What to do - In the records below, find each line that holds "ipynb" and return it.

Material supplied -
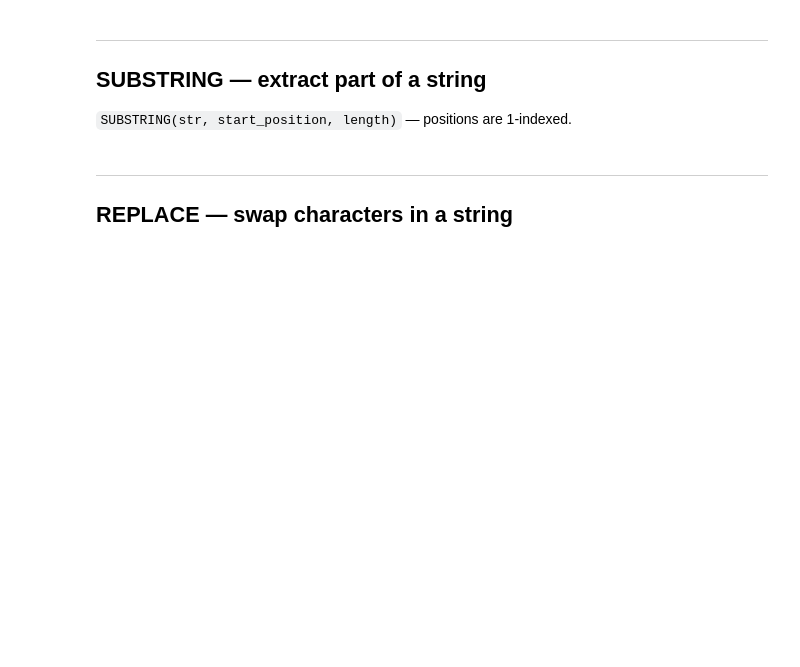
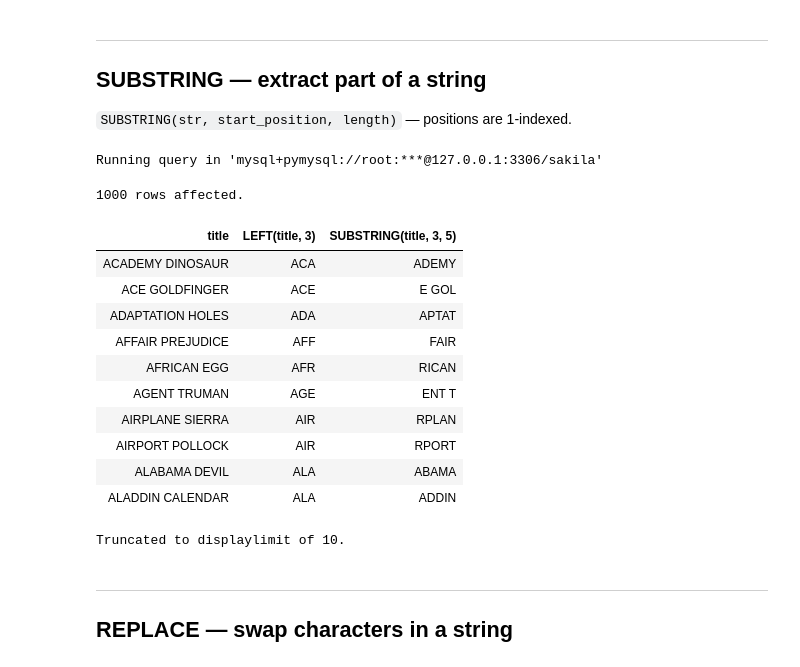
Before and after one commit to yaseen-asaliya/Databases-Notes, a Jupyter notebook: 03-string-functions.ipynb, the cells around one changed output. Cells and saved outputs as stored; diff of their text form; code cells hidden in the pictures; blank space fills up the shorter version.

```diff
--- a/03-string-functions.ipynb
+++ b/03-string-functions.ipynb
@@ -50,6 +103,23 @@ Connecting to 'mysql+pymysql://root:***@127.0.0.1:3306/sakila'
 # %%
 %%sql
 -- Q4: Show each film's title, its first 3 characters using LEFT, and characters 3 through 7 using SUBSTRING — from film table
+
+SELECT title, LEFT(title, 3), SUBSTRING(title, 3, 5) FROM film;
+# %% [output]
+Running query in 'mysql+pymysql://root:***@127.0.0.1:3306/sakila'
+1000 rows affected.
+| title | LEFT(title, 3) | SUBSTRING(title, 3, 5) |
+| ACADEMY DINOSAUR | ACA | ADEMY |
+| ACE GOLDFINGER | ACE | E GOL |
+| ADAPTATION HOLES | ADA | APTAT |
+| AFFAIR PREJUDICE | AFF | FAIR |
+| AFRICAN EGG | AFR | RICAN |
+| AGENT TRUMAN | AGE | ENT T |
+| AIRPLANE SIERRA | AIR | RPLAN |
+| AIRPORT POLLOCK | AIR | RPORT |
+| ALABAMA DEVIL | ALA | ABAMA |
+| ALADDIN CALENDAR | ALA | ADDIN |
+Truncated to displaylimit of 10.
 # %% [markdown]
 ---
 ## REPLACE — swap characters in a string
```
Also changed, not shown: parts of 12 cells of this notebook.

Your solution -
Before and after one commit to yaseen-asaliya/Databases-Notes, a Jupyter notebook: 03-string-functions.ipynb, the cells around one changed output. Cells and saved outputs as stored; diff of their text form; code cells hidden in the pictures; blank space fills up the shorter version.
--- a/03-string-functions.ipynb
+++ b/03-string-functions.ipynb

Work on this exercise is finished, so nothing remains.